Objective: Complete anatomic obliteration remains difficult to achieve with endovascular treatment of wide-necked aneurysms using Guglielmi detachable platinum coils (GDCs). Ion implantation is a physicochemical surface modification process resulting from the impingement of a high-energy ion beam. Ion implantation and protein coating were used to alter the surface properties (thrombogenicity, endothelial cellular migration, and adhesion) of GDCs. These modified coils were compared with standard GDCs in the treatment of experimental swine aneurysms.
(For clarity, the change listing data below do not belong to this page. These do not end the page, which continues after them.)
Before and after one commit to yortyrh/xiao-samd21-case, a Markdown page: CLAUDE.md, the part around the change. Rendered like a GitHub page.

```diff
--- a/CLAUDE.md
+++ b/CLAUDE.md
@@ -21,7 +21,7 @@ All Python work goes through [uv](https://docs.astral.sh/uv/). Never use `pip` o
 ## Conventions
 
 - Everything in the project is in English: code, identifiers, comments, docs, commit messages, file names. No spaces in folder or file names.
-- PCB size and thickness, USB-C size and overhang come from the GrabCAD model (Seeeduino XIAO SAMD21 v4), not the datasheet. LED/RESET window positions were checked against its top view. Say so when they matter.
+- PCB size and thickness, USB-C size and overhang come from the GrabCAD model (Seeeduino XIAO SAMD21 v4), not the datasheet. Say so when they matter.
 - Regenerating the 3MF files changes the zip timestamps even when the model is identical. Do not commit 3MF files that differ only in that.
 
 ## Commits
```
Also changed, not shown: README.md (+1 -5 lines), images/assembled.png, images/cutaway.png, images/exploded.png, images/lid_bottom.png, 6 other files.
Methods: In an initial study, straight platinum coils were used to compare the acute thrombogenicity of standard and modified coils. Modified coils were coated with albumin, fibronectin, or collagen and underwent Ne+ ion implantation at a dose of 1 x 10(15) ions/cm2 and an energy of 150 keV. Coils were placed in common iliac arteries of 17 swine for 1 hour, to evaluate their acute interactions with circulating blood. In a second study, GDCs were used to treat 34 aneurysms in an additional 17 swine. GDCs were coated with fibronectin, albumin, collagen, laminin, fibrinogen, or vitronectin and then implanted with ions as described above. Bilateral experimental swine aneurysms were embolized with standard GDCs on one side and with ion-implanted, protein-coated GDCs on the other side. The necks of aneurysms were evaluated macroscopically at autopsy, by using post-treatment Day 14 specimens. The dimensions of the orifice and the white fibrous membrane that covered the orifice were measured as the fibrous membrane to orifice proportion. Histopathological evaluation of the neck region was performed by light microscopy and scanning electron microscopy.
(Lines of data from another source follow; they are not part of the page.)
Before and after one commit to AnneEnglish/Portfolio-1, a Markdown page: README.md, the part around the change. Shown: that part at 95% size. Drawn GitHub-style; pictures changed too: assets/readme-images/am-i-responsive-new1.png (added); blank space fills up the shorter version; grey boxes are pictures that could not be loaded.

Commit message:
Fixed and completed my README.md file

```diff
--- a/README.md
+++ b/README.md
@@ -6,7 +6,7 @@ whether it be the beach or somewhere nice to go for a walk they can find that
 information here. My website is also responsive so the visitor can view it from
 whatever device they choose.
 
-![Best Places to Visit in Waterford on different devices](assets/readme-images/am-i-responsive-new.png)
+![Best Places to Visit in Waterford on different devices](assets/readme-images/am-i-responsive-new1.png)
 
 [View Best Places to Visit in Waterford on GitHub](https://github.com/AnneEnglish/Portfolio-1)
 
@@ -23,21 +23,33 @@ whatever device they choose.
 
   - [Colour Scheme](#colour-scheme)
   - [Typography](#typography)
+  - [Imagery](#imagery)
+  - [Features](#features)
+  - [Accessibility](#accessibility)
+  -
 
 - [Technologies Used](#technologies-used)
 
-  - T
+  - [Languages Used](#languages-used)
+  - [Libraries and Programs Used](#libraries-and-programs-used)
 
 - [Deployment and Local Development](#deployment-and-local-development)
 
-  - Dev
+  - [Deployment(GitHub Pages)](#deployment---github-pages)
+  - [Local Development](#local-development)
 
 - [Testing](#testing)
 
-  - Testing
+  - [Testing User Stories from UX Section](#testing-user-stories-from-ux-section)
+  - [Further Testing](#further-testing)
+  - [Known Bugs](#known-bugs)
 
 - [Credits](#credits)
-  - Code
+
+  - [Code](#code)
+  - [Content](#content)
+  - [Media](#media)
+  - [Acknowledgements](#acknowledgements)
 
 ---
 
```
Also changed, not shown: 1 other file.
Results: Fibronectin-coated, ion-implanted coils showed the greatest acute thrombogenicity (average thrombus weight for standard coils, 1.9 +/- 1.5 mg; weight for fibronectin-coated coils, 8.6 +/- 6.2 mg; P < 0.0001). By using scanning electron microscopy, an intensive blood cellular response was observed on ion-implanted coil surfaces, whereas this was rare with standard coils. At Day 14, greater fibrous coverage of the necks of aneurysms was observed in the ion-implanted coil group (mean fibrous membrane to orifice proportion of 69.8 +/- 6.2% for the ion-implanted coil group, compared with 46.8 +/- 15.9% for the standard coil group; P = 0.0143).
Conclusion: The results of this preliminary experimental study indicate that ion implantation combined with protein coating of GDCs improved cellular adhesion and proliferation. Future application of this technology may provide early wound healing at the necks of embolized, wide-necked, cerebral aneurysms.